It’s a great weekend to be a sports fan in Philly: playoff basketball on one side of the street and interleague baseball on the other as the Boston Celtics take on the Sixers for Game 4, and the Boston Red Sox begin a weekend series with the Phils. And I, a resident of Philadelphia for almost half a decade, will attempt to enjoy (and survive) the weekend as a lifelong fan of Boston sporting teams.
That’s right: I’ve slapped a ratty “B”-stamped 59/50 official Boston Red Sox on-field cap atop my 7⅝ dome essentially every day that I’ve lived in Philadelphia. I wear David Ortiz (as Papi), Jacoby Ellsbury (as no. 46), and Jason Varitek (as captain) t-shirts in heavy rotation. I’ll talk about Pedro Martinez’s 1999 summer to anyone who will listen (as well as Octobers ’03, ’04, and ’07, the Bloody Sock, Nomar, Mo Vaughn, and Pedro again). And that’s just baseball.
Point is, I’ve worn my (mostly baseball) pride for a while in this town because I don’t feel like Boston and Philadelphia have too much to dislike each other for, in the sports sense. With the exception of the Patriots, there isn’t much justification to hate on our New England sports neighbors, especially when New York is such a closer and easier target. Barring a World Series matchup, the two baseball clubs will play one or two series a season, tops, and that’s only been the case for 15 seasons or so. The Sixers and the Celtics haven’t had the fan bases necessary for a rivalry in years. The Flyers and the Bruins have been going back and forth long enough that it’s kind of a wash, really.
I understand that Boston has had six more rings fitted for its fingers in the past decade. And I’m honestly not trying to rub that fact in.
I just feel that, as towns that both like sports a whole lot, we should get along a bit better. What’s the beef that Philly has with Boston, and how am I so oblivious to it on the other side of the fence?
For clarification I turned to my dad, a Boston native who carries the Octobers of ’67, ’75, and ’86 like stab wounds. “The Phillies had some great teams back in the day,” he said. “Schmidt, Kingman, Dykstra … they were National League so there was no team rivalry. You could admire them without getting too personal.”
This was the camaraderie that I was looking for in an old fan, but it’s probably worth noting that this is the same father who, following a 2010 trouncing of Doc Halladay by the visiting BoSox, dismissed the still-fresh addition to the Senior Circuit as being “nothing but a good National League pitcher.” He’s about as tolerant of the National League as Cole Hamels is of Bryce Harper. The same dad would immediately follow with, “On the other hand, I hated the Broad Street Bullies and everything they stood for. I hated their fans, their town, their building, and their uniforms. Hockey breeds contempt!”
Apparently the rule for being a Boston fan is “plays well with others until wronged; after that, never forgive and never forget.” And this mentality appears to be ingrained from birth.

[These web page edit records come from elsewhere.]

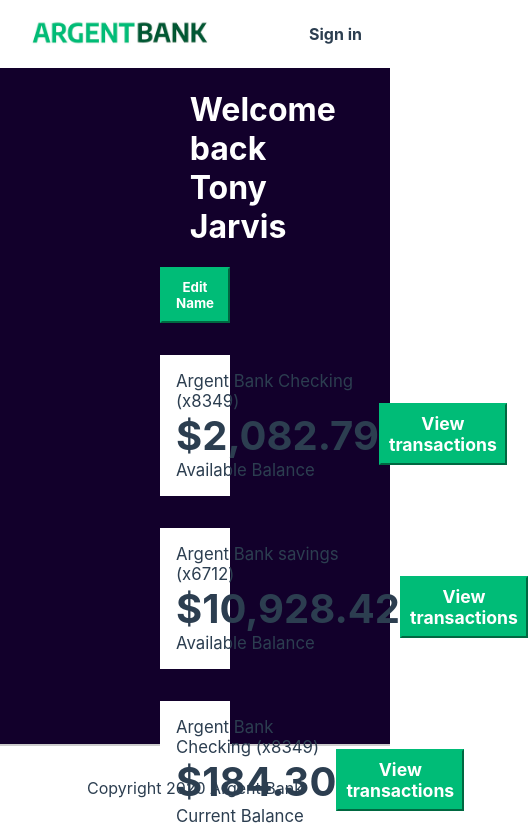
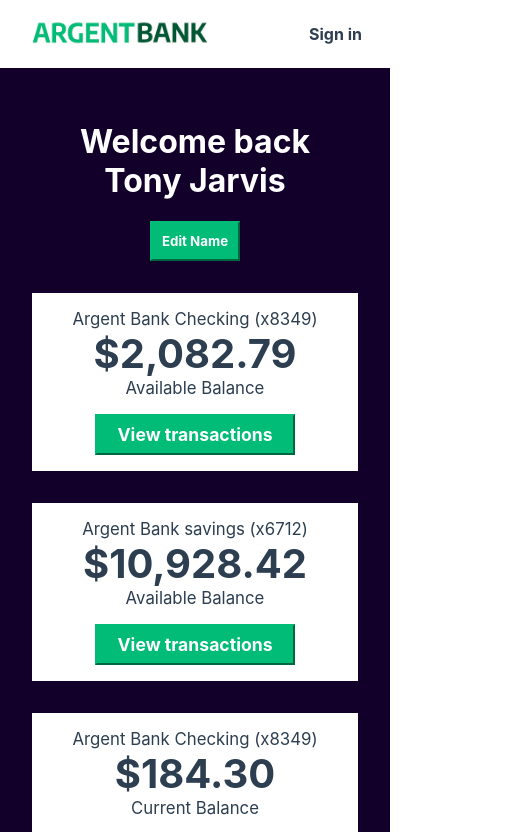
Before and after one commit to proph-dev/project-13-oc, a React (Create React App) app in the folder frontend/: page /user in a window 390 px wide. Shown: the top 832 px of the page, 528 px wide, since content can reach past the window. Built offline with nearby package versions, Linux system fonts and the light colour scheme.

Commit message:
create responsive user page

```diff
--- a/frontend/src/components/user/UserInterface.jsx
+++ b/frontend/src/components/user/UserInterface.jsx
@@ -4,7 +4,7 @@ import './user.css';
 export const UserInterface = () => {
     return (
       <section className="user">
-            <h1>Welcome back Tony Jarvis</h1>
+            <h1>Welcome back <span>Tony Jarvis</span></h1>
             <button>Edit Name</button>
 
             <div className="balance">
--- a/frontend/src/components/user/user.css
+++ b/frontend/src/components/user/user.css
@@ -9,10 +9,14 @@
 
 .user h1 {
     color: #fff;
-    width: 15%;
     text-align: center;
     font-size: 2em;
     margin: .67em 0;
+}
+
+.user h1 span {
+    display: block;
+    color: #fff;
 }
 
 .user button {
@@ -59,3 +63,26 @@
     background-color: #00bc77;
     color: #fff;
 }
+
+@media(max-width: 720px) {
+    .user {
+        height: 100%;
+        padding: 2rem;
+    };
+
+    .user h1 {
+        width: 100%;
+    }
+
+    .user .balance {
+        flex-direction: column;
+    }
+
+    .user .balance h3,
+    .user .balance p,
+    .user .balance span {
+        display: block;
+        text-align: center;
+        width: 100%;
+    }
+}
```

Examples: With the exception of Joey Votto, I’d be hard-pressed to name a full roster’s worth of Cincinatti Reds players, and yet I will never forgive the ball club for a few innings in 1975, which predated me by more than a few years. I knew the phrase “Beat L.A.” before I knew the NBA had players other than Michael Jordan. If the doctor had offered me lifetime Yankees season tickets upon my birth, I probably would’ve spat in his face.
I was able to catch the second half of Wednesday night’s NBA contest at a bar in Center City, but the C’s had already dealt the brunt of their damage and the double-digit deficit Philadelphia was attempting to climb back from proved too much for the crowd’s patience. The Sixers red was filing out of the bar, but I still fell victim to some half-hearted regional negs. The emphatic “Fuck your Celts,” followed by the slightly more ambiguous “Green sucks!” flew right by me, but the tried-but-true “Go back to Boston,” always vexes, since “But I like it here” is a less than stellar comeback.
In summary: Philly, I enjoy your sports teams (or at least four-fifths of them, and I’ll only say it’s a football team that I hate), and I will continue to coexist with and respect the majority of your fans, but as I reach my fifth year in the city I’ve realized a tough truth: There are rules for living in Philadelphia when you’re a non-Philadelphia sports fan and it’s probably time I started abiding.
1. Sports rivalries do not have to make sense. They do not have to be approved by both parties involved. They are not like turning the keys for a missile launch. Entirely irrational hatred fits just fine within the “sports rivalry” definition.
2. Mutual appreciation of a sport between dissimilar fans is all well and good, but it is not a requirement for sport or societal interaction (so I should probably stop expecting it to be so). It is entirely acceptable to follow up a sports compliment from a foreign fan with ice-cold disgust directed toward his or her team.
3. Philadelphia will respect non-Philadelphia sports organizations roughly around the time I respect a New York Yankee or a Los Angeles Laker.* Until then, I know, “Go back to Boston,” or sit down and shut up.
*One not named Mariano or Earvin, anyway. Credit where credit’s due.